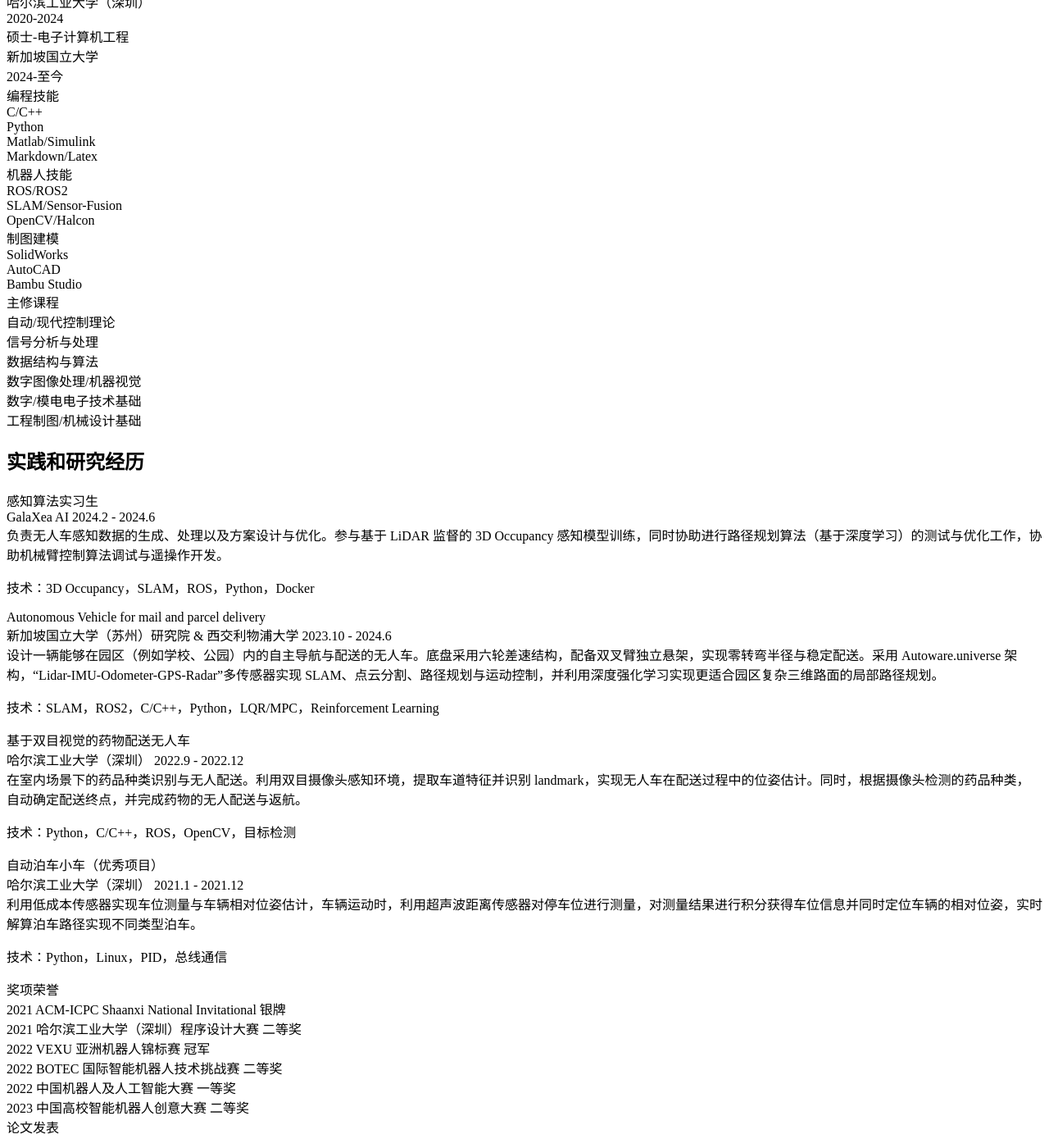
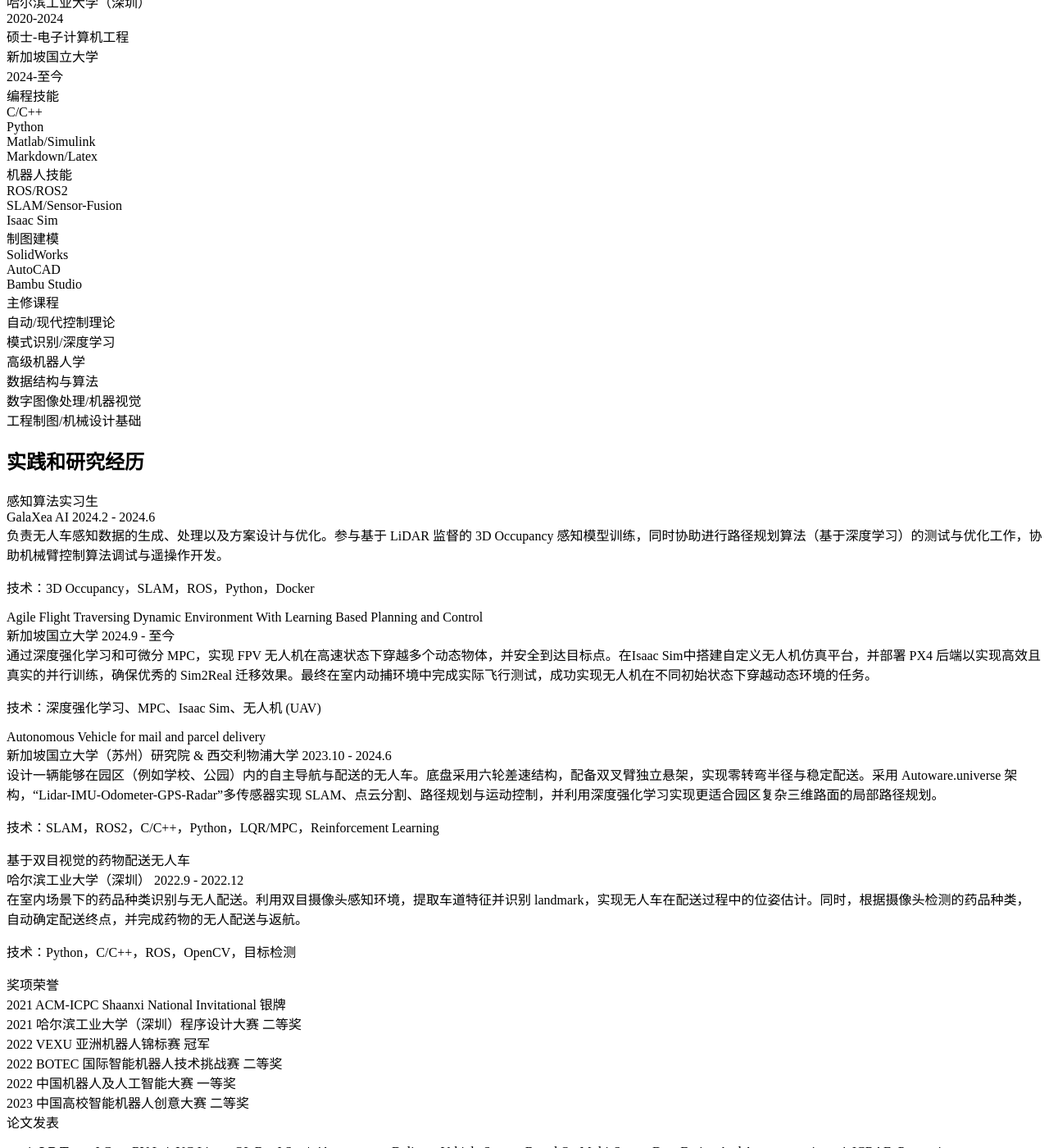
Before and after one commit to TangLongbin/longbin.tech, a Jekyll site: the page built from pages/cv.md, in a window 1280 px wide and 1400 px high, scrolled down 733 px. Shown: the whole window at 82% size. Built offline with Jekyll 4.4.1, drawn with Linux system fonts in a browser that asks for light colours; a style sheet for code colours, icons or effects is not loaded.

Commit message:
update CV to reflect new skills and experiences, including Isaac Sim and deep reinforcement learning projects

```diff
--- a/_data/cv.yml
+++ b/_data/cv.yml
@@ -27,7 +27,7 @@
       skill:
         - ROS/ROS2
         - SLAM/Sensor-Fusion
-        - OpenCV/Halcon
+        - Isaac Sim
     - title: "制图建模"
       skill:
         - SolidWorks
@@ -36,10 +36,10 @@
     - title: "主修课程"
       skill:
         - 自动/现代控制理论
-        - 信号分析与处理
+        - 模式识别/深度学习
+        - 高级机器人学
         - 数据结构与算法
         - 数字图像处理/机器视觉
-        - 数字/模电电子技术基础
         - 工程制图/机械设计基础
   experience:
     - role: "感知算法实习生"
@@ -47,6 +47,11 @@
       time: "2024.2 - 2024.6"
       details: "负责无人车感知数据的生成、处理以及方案设计与优化。参与基于 LiDAR 监督的 3D Occupancy 感知模型训练，同时协助进行路径规划算法（基于深度学习）的测试与优化工作，协助机械臂控制算法调试与遥操作开发。"
       tech: "技术：3D Occupancy，SLAM，ROS，Python，Docker"
+    - role: "Agile Flight Traversing Dynamic Environment With Learning Based Planning and Control"
+      company: "新加坡国立大学"
+      time: "2024.9 - 至今"
+      details: "通过深度强化学习和可微分 MPC，实现 FPV 无人机在高速状态下穿越多个动态物体，并安全到达目标点。在Isaac Sim中搭建自定义无人机仿真平台，并部署 PX4 后端以实现高效且真实的并行训练，确保优秀的 Sim2Real 迁移效果。最终在室内动捕环境中完成实际飞行测试，成功实现无人机在不同初始状态下穿越动态环境的任务。"
+      tech: "技术：深度强化学习、MPC、Isaac Sim、无人机 (UAV)"
     - role: "Autonomous Vehicle for mail and parcel delivery"
       company: "新加坡国立大学（苏州）研究院 & 西交利物浦大学"
       time: "2023.10 - 2024.6"
@@ -57,11 +62,6 @@
       time: "2022.9 - 2022.12"
       details: "在室内场景下的药品种类识别与无人配送。利用双目摄像头感知环境，提取车道特征并识别 landmark，实现无人车在配送过程中的位姿估计。同时，根据摄像头检测的药品种类，自动确定配送终点，并完成药物的无人配送与返航。"
       tech: "技术：Python，C/C++，ROS，OpenCV，目标检测"
-    - role: "自动泊车小车（优秀项目）"
-      company: "哈尔滨工业大学（深圳）"
-      time: "2021.1 - 2021.12"
-      details: "利用低成本传感器实现车位测量与车辆相对位姿估计，车辆运动时，利用超声波距离传感器对停车位进行测量，对测量结果进行积分获得车位信息并同时定位车辆的相对位姿，实时解算泊车路径实现不同类型泊车。"
-      tech: "技术：Python，Linux，PID，总线通信"
   honors:
     - 2021 ACM-ICPC Shaanxi National Invitational 银牌
     - 2021 哈尔滨工业大学（深圳）程序设计大赛 二等奖
```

● ● ●

* Work instruction *
The answer is one number: how many lines of the material above contain "details".

* Result for this exercise *
4